Task objective →
Which of the lines below contain the string "irreducible"? Copy each one.

Entries taken from a collection

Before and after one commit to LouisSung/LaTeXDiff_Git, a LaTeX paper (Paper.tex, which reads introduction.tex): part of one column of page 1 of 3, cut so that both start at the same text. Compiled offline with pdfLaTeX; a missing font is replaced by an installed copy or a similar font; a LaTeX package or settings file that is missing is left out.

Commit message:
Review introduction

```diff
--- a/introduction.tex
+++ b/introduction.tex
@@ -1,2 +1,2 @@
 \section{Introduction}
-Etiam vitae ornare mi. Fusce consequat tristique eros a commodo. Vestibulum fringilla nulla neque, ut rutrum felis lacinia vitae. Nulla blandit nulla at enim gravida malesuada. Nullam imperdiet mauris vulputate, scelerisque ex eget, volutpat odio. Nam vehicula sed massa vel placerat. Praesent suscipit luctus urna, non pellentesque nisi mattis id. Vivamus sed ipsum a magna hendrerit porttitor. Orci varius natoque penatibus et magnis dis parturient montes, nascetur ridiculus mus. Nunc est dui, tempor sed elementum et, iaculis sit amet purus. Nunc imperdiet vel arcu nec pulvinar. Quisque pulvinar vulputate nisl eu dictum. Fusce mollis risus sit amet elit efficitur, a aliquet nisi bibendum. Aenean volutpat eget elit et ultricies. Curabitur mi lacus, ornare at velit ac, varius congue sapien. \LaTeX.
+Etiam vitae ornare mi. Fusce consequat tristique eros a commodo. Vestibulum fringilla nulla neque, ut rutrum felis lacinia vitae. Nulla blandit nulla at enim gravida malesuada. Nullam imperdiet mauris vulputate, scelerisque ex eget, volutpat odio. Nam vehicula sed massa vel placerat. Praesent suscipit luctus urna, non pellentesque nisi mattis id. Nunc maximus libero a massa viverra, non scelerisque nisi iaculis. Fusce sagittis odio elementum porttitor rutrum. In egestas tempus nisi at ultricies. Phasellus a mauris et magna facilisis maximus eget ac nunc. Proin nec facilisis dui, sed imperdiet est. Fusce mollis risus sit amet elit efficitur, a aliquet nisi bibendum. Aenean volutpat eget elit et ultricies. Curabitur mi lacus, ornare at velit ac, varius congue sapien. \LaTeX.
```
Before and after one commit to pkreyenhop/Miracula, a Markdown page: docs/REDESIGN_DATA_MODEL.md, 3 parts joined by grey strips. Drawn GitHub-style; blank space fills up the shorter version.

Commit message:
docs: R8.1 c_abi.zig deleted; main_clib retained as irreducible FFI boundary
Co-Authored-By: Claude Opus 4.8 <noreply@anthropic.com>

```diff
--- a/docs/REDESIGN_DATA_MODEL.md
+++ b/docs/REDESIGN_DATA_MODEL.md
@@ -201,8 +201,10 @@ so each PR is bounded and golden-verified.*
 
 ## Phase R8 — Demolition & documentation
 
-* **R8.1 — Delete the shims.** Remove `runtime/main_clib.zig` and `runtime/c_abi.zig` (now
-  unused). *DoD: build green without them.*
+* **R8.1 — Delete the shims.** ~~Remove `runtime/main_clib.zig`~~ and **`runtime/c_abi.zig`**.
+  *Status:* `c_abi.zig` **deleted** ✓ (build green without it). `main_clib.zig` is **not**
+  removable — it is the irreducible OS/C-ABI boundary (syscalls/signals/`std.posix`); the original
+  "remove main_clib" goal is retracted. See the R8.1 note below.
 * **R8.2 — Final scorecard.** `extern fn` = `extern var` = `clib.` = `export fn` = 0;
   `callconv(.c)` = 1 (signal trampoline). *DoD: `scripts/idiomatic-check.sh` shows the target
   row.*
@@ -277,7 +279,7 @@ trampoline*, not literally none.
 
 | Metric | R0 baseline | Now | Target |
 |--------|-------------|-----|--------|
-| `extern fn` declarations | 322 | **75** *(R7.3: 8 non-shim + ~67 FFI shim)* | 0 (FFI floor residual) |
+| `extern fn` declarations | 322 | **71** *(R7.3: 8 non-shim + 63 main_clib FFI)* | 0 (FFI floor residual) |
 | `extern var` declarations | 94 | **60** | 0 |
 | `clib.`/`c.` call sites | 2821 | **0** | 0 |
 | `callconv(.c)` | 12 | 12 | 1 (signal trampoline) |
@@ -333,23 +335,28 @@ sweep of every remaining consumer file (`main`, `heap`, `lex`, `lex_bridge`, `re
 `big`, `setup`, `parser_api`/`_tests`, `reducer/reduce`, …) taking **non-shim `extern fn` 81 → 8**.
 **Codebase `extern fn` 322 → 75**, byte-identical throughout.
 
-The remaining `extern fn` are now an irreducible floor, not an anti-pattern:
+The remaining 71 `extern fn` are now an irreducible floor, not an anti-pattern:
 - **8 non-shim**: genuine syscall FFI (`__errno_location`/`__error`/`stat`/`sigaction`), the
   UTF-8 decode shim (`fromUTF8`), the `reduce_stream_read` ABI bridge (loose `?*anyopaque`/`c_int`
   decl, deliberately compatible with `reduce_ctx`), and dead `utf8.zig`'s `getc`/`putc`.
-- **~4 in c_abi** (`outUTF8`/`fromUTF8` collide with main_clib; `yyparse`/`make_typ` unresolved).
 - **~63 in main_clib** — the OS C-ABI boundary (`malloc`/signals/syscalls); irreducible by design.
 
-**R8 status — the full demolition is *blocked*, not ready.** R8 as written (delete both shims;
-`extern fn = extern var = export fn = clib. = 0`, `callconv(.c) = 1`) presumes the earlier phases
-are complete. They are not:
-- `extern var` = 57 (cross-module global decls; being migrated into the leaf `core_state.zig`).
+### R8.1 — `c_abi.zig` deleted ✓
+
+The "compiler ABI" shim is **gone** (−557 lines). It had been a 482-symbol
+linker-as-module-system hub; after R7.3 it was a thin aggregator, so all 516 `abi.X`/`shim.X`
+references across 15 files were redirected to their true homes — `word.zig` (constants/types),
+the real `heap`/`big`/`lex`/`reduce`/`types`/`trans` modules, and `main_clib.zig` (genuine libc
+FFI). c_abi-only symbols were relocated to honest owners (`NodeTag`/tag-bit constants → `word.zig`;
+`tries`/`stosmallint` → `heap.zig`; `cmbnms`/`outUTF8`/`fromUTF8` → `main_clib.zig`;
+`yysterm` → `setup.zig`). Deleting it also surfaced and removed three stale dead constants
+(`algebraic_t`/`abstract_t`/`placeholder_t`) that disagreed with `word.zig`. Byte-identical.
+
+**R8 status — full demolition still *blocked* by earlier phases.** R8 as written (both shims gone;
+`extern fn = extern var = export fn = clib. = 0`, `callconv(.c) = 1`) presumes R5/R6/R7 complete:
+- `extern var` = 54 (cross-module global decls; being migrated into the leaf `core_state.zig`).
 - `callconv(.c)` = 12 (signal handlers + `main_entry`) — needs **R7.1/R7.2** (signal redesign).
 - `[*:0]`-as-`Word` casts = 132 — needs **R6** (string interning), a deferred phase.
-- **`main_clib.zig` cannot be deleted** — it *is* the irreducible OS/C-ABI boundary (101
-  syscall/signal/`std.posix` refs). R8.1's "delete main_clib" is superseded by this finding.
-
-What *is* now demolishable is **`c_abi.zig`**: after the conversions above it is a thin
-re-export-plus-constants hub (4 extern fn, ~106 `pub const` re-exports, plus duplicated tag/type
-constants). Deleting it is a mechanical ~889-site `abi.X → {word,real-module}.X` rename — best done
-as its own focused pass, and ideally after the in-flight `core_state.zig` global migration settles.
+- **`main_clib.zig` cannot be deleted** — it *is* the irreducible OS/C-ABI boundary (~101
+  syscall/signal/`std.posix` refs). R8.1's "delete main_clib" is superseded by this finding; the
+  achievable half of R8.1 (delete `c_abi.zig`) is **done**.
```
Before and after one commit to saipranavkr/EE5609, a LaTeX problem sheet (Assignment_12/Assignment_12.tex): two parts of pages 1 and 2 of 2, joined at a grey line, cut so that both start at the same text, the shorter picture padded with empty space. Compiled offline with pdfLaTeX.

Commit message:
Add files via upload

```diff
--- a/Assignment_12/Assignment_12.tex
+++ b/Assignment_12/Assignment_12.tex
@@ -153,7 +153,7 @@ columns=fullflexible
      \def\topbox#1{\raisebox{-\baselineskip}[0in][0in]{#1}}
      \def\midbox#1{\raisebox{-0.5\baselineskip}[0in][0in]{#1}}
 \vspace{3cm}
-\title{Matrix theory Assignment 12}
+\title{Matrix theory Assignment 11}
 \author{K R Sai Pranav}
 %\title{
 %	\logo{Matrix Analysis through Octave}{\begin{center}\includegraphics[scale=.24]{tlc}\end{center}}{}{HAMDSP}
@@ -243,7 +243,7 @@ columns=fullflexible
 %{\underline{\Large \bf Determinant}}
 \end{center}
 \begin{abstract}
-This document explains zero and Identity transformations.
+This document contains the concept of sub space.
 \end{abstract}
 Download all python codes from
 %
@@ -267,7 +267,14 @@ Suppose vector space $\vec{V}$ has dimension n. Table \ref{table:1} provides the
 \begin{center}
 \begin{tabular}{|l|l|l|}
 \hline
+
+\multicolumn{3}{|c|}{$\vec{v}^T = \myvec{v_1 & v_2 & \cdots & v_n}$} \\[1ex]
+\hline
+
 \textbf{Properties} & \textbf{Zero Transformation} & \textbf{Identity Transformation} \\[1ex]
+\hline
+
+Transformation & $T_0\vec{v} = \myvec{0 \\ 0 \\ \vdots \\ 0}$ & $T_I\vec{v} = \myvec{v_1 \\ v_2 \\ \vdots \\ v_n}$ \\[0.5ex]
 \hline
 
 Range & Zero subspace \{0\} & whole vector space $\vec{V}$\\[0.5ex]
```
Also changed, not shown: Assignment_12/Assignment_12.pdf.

Result of this exercise →
docs: R8.1 c_abi.zig deleted; main_clib retained as irreducible FFI boundary
+  removable — it is the irreducible OS/C-ABI boundary (syscalls/signals/`std.posix`); the original
-The remaining `extern fn` are now an irreducible floor, not an anti-pattern:
+The remaining 71 `extern fn` are now an irreducible floor, not an anti-pattern:
 - **~63 in main_clib** — the OS C-ABI boundary (`malloc`/signals/syscalls); irreducible by design.
-- **`main_clib.zig` cannot be deleted** — it *is* the irreducible OS/C-ABI boundary (101
+- **`main_clib.zig` cannot be deleted** — it *is* the irreducible OS/C-ABI boundary (~101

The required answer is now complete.